> **WORK TO COMPLETE**:
Read the records beneath this task and copy every line that contains the string "completo".

Itemized modification records:
<<<<

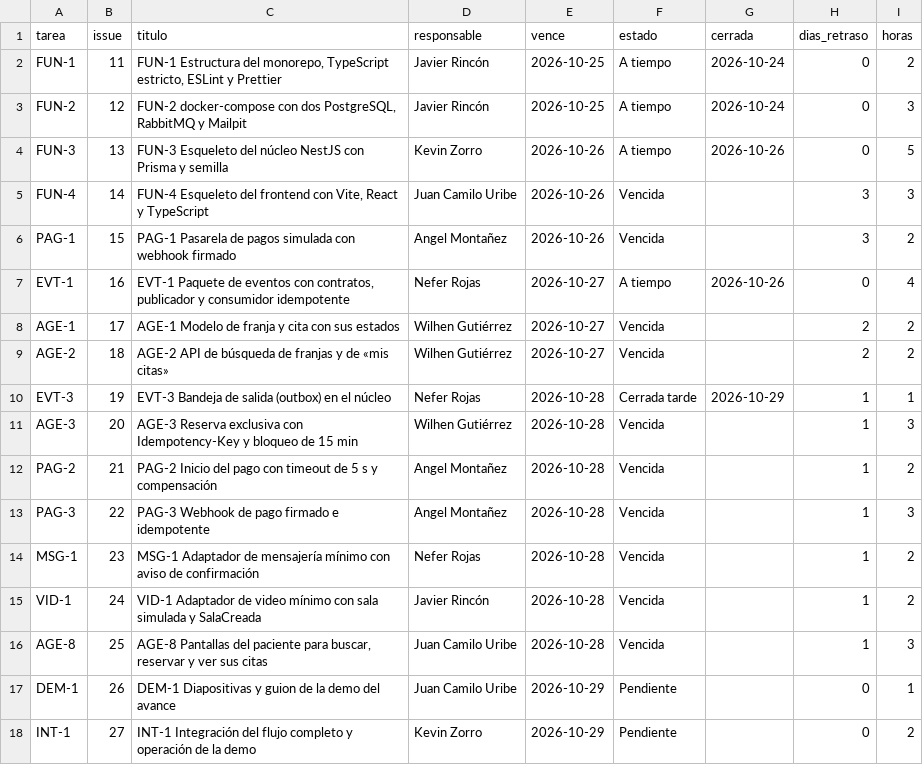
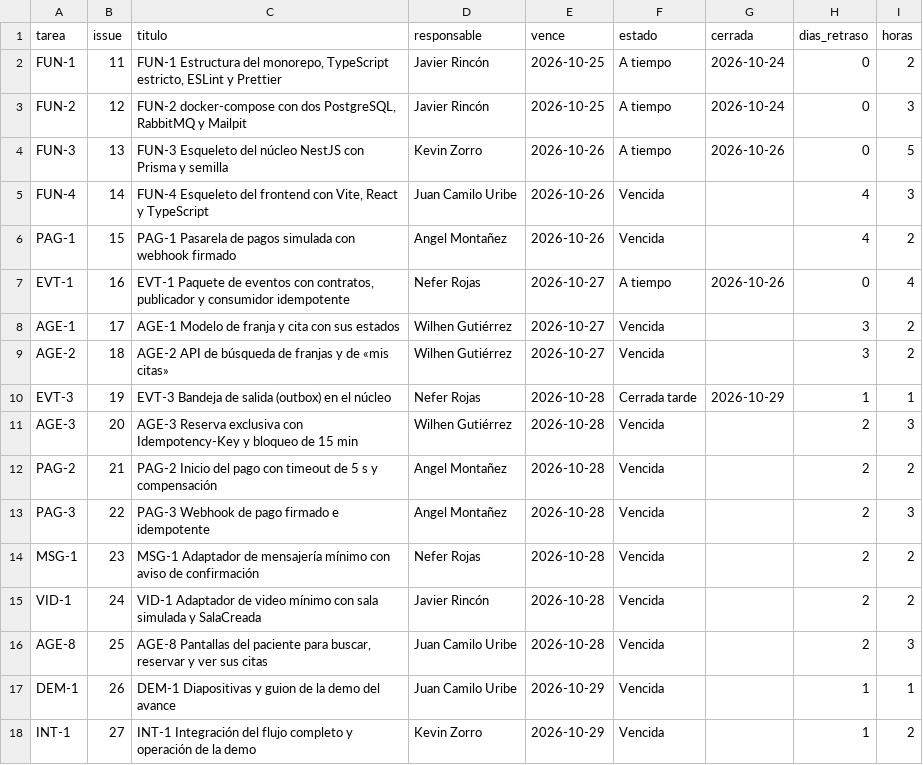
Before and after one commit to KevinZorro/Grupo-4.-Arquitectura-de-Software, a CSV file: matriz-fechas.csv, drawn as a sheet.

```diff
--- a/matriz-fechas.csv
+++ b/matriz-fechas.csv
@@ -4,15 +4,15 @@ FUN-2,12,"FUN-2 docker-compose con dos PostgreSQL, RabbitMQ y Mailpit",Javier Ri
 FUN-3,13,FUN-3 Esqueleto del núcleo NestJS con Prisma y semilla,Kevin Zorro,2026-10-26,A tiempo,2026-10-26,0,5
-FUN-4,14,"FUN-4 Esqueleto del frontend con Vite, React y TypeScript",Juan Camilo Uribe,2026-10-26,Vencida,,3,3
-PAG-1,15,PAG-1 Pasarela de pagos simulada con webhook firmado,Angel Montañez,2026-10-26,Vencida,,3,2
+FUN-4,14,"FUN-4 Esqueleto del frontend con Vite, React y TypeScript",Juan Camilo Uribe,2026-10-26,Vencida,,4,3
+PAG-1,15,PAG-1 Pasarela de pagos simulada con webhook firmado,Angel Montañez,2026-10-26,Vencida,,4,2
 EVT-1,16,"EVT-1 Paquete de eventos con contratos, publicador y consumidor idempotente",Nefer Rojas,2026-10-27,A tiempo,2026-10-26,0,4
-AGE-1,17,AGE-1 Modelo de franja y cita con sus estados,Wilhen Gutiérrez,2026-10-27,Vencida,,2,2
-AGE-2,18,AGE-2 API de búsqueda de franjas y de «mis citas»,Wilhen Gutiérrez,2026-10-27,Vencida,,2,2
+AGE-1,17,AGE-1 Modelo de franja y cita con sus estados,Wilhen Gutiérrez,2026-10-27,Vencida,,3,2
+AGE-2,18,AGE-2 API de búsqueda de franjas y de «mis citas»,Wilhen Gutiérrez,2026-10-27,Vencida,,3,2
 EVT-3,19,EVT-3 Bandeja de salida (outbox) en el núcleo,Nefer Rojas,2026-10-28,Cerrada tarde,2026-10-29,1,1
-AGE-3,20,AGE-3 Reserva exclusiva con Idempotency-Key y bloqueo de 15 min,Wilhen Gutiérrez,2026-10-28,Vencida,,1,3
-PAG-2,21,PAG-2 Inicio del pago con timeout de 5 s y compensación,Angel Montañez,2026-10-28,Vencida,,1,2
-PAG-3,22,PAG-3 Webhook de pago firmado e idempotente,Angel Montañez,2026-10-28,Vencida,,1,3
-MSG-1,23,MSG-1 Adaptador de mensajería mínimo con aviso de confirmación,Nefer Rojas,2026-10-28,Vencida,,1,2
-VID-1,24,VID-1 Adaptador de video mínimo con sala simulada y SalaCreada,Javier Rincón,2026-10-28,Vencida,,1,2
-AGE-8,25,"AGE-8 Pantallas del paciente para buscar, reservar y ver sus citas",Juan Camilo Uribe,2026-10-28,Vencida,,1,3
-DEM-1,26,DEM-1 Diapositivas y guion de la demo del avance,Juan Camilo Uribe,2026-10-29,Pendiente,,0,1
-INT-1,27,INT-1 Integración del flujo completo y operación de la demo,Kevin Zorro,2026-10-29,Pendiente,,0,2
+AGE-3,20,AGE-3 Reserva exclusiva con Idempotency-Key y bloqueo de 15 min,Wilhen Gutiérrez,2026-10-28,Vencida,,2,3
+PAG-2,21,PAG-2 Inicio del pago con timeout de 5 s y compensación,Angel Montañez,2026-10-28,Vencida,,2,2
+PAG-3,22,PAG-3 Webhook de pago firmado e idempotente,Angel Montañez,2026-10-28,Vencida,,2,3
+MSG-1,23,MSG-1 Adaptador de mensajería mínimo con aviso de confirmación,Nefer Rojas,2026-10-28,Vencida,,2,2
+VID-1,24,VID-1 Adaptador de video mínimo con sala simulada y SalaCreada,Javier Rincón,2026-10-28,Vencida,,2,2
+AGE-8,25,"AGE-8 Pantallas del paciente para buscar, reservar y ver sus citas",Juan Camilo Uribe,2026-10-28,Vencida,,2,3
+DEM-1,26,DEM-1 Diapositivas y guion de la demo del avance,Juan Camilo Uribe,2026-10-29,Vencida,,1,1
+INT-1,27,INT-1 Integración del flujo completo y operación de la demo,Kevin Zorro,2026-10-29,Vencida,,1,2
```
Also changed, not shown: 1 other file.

>>>>
<<<<

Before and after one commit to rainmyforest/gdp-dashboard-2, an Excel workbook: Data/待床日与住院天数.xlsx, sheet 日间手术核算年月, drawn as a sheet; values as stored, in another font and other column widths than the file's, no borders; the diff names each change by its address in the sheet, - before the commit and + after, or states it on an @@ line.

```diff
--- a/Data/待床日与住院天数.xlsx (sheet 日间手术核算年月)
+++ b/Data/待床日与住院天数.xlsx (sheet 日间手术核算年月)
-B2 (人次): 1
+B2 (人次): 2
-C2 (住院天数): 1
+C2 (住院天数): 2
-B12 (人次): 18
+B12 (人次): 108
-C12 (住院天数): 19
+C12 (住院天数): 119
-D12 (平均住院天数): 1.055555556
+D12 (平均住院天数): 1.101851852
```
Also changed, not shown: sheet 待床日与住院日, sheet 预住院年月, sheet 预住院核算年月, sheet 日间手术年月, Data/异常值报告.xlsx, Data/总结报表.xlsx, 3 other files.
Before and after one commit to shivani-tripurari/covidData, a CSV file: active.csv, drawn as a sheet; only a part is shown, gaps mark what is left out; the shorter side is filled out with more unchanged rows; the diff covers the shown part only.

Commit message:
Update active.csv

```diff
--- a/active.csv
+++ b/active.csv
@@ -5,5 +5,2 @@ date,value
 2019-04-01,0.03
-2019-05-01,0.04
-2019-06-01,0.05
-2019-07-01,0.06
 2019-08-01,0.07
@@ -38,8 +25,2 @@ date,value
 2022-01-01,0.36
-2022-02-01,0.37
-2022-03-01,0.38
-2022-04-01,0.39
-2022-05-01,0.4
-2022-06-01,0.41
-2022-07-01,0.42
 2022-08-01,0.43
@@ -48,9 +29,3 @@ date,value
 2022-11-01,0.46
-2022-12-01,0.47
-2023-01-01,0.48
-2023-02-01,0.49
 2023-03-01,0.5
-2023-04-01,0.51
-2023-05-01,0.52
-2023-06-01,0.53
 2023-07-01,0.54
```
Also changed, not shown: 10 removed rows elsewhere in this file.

>>>>
<<<<

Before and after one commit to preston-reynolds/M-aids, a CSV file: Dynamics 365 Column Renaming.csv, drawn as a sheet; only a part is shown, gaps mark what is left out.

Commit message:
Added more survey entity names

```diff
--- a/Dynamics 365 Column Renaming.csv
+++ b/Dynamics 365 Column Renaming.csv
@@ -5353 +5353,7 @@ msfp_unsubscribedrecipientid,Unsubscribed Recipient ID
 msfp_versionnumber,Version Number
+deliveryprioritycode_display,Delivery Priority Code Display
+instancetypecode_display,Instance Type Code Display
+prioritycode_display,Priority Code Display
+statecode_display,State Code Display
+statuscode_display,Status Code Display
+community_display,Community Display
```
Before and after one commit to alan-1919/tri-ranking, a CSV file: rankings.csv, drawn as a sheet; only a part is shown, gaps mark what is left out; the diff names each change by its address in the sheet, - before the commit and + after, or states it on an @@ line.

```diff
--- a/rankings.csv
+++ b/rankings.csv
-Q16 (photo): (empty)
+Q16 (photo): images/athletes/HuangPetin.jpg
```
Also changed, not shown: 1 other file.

>>>>

> **ANSWER FOR THE TASK**:
-INT-1,27,INT-1 Integración del flujo completo y operación de la demo,Kevin Zorro,2026-10-29,Pendiente,,0,2
+INT-1,27,INT-1 Integración del flujo completo y operación de la demo,Kevin Zorro,2026-10-29,Vencida,,1,2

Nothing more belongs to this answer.